It is becoming increasingly apparent that the goal of no more than a 2 degrees C. rise in global temperatures established by the Paris Agreement will not likely be met in a reasonable time frame. Post-pandemic global emissions are expected to continue to rise as more fossil fuel plants, including coal, are still being planned or placed into service for the foreseeable future, while countries that are reducing emissions are missing their goals. And while proposals for taking carbon dioxide out of the atmosphere are emerging, it will take decades for these to prove themselves and scale up to the levels required. Meanwhile, deforestation, severe droughts, raging fires and more powerful hurricanes appear to be happening faster than expected.
With this as a backdrop, Dr. Keith argues that solar geoengineering may be a viable option in that it could be implemented fairly easily and at low cost, estimated at $5B per year, yet offset the impact of many decades of carbon emissions. Research done to date by his team and international colleagues, suggests that the identified risks may prove manageable, but that much more research needs to be done to create a greater assurance that unintended consequences can be understood and controlled.

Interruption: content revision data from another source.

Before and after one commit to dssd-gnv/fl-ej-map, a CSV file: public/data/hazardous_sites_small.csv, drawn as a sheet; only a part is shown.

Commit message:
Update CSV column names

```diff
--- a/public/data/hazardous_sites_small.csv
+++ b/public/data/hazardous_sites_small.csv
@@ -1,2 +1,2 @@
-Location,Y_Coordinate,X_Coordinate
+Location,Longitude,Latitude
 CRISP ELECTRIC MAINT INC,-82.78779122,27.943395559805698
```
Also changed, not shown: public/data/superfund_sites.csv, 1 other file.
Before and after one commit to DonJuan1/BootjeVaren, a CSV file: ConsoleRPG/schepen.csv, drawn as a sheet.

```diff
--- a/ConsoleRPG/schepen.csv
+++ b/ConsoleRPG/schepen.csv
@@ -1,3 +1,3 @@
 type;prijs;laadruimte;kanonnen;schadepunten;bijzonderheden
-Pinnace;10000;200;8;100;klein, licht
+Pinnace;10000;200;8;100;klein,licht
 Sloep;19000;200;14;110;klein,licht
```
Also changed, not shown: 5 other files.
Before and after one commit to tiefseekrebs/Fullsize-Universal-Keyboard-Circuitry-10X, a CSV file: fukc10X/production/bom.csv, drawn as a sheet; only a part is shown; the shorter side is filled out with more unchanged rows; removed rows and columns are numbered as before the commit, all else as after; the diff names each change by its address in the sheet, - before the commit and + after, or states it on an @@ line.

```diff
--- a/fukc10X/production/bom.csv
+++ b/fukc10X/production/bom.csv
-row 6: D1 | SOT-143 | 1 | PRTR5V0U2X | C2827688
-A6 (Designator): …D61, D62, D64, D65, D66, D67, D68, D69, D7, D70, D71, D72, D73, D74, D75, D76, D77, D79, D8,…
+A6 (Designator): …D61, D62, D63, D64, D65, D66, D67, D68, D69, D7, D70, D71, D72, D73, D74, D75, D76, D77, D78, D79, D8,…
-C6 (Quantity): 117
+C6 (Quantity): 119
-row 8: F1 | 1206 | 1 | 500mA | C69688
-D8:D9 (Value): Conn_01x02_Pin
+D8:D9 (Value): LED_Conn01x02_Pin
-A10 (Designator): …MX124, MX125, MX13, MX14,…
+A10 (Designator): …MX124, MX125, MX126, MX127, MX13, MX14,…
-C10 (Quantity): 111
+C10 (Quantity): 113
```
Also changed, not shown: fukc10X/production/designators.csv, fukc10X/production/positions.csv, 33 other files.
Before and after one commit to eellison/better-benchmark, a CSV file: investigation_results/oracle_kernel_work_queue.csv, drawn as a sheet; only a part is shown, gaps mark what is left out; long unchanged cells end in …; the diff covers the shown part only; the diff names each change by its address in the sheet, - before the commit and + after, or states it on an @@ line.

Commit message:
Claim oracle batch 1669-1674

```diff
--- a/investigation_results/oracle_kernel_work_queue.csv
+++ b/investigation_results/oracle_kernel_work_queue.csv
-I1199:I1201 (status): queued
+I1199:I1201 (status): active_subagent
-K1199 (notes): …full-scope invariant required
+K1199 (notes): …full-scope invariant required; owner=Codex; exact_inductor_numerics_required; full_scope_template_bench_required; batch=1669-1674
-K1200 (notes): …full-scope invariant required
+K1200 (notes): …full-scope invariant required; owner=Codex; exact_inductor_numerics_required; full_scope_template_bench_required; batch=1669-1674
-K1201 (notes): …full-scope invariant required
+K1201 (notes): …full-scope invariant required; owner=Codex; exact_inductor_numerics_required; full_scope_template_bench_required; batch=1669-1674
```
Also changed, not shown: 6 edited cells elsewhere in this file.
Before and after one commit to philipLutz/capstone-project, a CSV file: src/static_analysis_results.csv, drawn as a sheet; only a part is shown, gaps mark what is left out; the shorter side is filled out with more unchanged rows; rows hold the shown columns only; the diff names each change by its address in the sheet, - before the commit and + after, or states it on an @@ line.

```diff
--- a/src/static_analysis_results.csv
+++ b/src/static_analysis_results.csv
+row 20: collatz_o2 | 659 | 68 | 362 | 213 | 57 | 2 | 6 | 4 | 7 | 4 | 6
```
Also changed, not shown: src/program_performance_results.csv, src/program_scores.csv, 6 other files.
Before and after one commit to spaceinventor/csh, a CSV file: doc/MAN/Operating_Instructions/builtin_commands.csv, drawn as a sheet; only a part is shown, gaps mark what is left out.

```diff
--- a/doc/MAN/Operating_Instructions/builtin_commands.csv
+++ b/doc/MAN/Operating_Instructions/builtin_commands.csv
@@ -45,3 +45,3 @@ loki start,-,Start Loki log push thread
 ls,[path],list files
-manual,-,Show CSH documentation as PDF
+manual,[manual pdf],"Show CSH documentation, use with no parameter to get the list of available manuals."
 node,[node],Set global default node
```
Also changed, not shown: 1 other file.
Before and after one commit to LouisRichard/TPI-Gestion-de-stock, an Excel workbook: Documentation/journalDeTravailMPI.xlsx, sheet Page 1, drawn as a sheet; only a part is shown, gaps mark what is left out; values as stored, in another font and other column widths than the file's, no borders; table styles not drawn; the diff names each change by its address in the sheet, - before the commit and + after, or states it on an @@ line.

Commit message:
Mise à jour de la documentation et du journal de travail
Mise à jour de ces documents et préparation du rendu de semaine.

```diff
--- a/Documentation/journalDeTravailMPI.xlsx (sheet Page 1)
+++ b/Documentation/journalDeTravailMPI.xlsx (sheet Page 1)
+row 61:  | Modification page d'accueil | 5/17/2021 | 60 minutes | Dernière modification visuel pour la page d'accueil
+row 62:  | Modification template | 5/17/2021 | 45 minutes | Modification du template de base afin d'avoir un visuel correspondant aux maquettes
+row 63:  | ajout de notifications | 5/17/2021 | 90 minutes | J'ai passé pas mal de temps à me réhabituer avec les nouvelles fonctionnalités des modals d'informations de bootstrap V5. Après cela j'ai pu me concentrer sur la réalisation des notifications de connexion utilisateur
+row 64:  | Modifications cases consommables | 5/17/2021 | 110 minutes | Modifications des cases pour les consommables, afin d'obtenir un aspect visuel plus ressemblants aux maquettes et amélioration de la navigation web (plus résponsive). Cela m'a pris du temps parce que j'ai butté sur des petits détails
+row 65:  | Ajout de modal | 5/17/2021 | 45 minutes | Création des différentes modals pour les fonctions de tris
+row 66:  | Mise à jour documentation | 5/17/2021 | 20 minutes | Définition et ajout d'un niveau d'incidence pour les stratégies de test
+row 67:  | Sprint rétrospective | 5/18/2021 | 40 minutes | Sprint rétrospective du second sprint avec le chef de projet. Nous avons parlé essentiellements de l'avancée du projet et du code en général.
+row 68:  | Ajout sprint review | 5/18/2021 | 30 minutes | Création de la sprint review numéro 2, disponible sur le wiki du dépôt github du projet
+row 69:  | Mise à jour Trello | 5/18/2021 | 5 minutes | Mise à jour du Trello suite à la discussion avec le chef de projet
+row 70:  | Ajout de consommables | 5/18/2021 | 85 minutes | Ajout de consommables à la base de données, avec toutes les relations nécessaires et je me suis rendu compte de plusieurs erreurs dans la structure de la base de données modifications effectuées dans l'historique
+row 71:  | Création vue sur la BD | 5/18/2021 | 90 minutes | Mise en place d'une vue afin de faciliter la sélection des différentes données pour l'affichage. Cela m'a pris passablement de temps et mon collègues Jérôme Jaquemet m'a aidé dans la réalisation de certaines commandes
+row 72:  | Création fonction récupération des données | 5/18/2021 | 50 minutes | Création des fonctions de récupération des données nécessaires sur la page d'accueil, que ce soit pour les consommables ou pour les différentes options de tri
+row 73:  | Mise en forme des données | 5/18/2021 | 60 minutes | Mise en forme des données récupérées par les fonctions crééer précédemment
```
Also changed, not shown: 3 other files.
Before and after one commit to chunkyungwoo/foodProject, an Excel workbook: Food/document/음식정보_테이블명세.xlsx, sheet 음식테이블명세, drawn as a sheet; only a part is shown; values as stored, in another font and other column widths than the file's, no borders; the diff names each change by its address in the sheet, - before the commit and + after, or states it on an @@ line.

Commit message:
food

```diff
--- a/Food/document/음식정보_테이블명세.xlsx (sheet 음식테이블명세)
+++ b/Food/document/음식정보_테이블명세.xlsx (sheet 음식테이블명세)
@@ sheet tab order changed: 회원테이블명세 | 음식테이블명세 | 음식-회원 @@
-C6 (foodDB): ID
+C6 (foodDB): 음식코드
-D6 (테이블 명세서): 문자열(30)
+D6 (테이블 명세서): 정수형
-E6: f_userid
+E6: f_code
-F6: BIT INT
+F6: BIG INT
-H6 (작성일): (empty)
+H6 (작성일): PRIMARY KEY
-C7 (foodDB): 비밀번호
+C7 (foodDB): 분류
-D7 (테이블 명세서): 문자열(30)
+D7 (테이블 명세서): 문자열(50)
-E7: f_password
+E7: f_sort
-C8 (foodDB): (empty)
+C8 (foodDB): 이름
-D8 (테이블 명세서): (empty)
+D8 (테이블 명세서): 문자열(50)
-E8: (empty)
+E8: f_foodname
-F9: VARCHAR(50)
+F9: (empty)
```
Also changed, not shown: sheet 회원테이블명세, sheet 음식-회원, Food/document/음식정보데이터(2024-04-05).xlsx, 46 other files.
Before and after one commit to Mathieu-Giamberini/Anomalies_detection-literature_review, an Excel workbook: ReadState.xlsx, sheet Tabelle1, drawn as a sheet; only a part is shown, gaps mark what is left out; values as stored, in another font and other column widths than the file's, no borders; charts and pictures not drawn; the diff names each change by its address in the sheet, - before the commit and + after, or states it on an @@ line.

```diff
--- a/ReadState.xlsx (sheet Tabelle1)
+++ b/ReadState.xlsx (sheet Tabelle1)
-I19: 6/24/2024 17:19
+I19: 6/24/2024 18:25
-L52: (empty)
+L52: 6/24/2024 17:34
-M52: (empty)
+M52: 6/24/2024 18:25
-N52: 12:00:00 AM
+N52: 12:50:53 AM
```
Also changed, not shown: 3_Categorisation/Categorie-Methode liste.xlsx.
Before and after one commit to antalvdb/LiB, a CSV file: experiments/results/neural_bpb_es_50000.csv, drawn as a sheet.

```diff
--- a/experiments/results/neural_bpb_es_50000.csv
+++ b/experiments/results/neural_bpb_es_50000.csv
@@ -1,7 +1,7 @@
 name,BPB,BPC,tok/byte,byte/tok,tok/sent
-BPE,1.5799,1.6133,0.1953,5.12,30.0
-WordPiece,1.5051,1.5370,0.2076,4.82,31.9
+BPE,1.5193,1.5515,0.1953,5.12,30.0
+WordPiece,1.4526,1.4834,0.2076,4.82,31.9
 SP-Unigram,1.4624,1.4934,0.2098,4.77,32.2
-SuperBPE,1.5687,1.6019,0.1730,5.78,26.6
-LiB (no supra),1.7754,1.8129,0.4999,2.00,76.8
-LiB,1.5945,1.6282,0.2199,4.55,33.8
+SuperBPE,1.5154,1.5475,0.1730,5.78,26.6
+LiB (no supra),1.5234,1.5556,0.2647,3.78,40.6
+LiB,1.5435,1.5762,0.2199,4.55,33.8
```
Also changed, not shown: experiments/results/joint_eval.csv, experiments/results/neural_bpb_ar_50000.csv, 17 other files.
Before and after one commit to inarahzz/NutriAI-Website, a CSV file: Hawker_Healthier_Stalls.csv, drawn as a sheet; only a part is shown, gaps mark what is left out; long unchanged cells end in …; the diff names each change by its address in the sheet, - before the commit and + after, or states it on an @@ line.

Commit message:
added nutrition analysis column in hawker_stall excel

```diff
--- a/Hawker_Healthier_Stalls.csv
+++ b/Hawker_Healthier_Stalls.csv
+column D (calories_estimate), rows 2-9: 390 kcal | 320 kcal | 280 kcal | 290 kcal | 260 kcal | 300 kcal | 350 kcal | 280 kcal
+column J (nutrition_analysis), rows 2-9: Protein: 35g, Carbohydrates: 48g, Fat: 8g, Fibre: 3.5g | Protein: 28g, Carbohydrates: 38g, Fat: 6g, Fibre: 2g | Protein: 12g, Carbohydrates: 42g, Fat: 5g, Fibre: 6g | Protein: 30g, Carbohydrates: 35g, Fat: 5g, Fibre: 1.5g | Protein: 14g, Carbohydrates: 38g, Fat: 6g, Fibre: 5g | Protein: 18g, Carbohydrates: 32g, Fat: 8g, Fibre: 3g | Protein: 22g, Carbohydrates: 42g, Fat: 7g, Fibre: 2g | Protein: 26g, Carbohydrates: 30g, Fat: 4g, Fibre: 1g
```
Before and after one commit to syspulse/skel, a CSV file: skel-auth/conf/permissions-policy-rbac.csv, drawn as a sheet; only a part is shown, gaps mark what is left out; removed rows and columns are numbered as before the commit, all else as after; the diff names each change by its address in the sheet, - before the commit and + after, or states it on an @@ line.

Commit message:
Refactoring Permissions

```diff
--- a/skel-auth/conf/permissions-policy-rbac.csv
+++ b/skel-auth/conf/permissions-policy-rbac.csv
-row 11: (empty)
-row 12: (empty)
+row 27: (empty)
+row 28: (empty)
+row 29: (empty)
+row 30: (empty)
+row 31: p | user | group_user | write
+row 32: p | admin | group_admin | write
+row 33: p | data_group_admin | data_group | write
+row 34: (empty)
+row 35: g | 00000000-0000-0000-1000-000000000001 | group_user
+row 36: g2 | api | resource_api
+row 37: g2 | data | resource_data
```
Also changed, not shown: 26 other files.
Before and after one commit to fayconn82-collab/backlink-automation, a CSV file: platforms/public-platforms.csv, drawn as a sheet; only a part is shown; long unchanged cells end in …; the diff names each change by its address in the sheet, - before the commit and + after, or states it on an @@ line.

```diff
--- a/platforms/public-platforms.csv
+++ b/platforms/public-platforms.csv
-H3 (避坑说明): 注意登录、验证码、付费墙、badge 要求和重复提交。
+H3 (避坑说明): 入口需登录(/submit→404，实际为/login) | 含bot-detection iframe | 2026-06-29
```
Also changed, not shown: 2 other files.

He will first review the science and technology of solar geoengineering, addressing its effectiveness in reducing climate risks. Then he will describe how solar geoengineering may create new non-climate risks and analyze their potential severity. Finally, he will discuss how a substantial research program could further reduce risk and uncertainty. He will then propose a case for integrating solar geoengineering into a climate policy that includes a full range of emissions cuts, major carbon removal approaches and adaptation. In his proposal, solar geoengineering is positioned as a long-time frame but temporary bridge to buy time to get to net zero emissions and fully implement carbon removal without blowing away the 2 degrees C. goal altogether.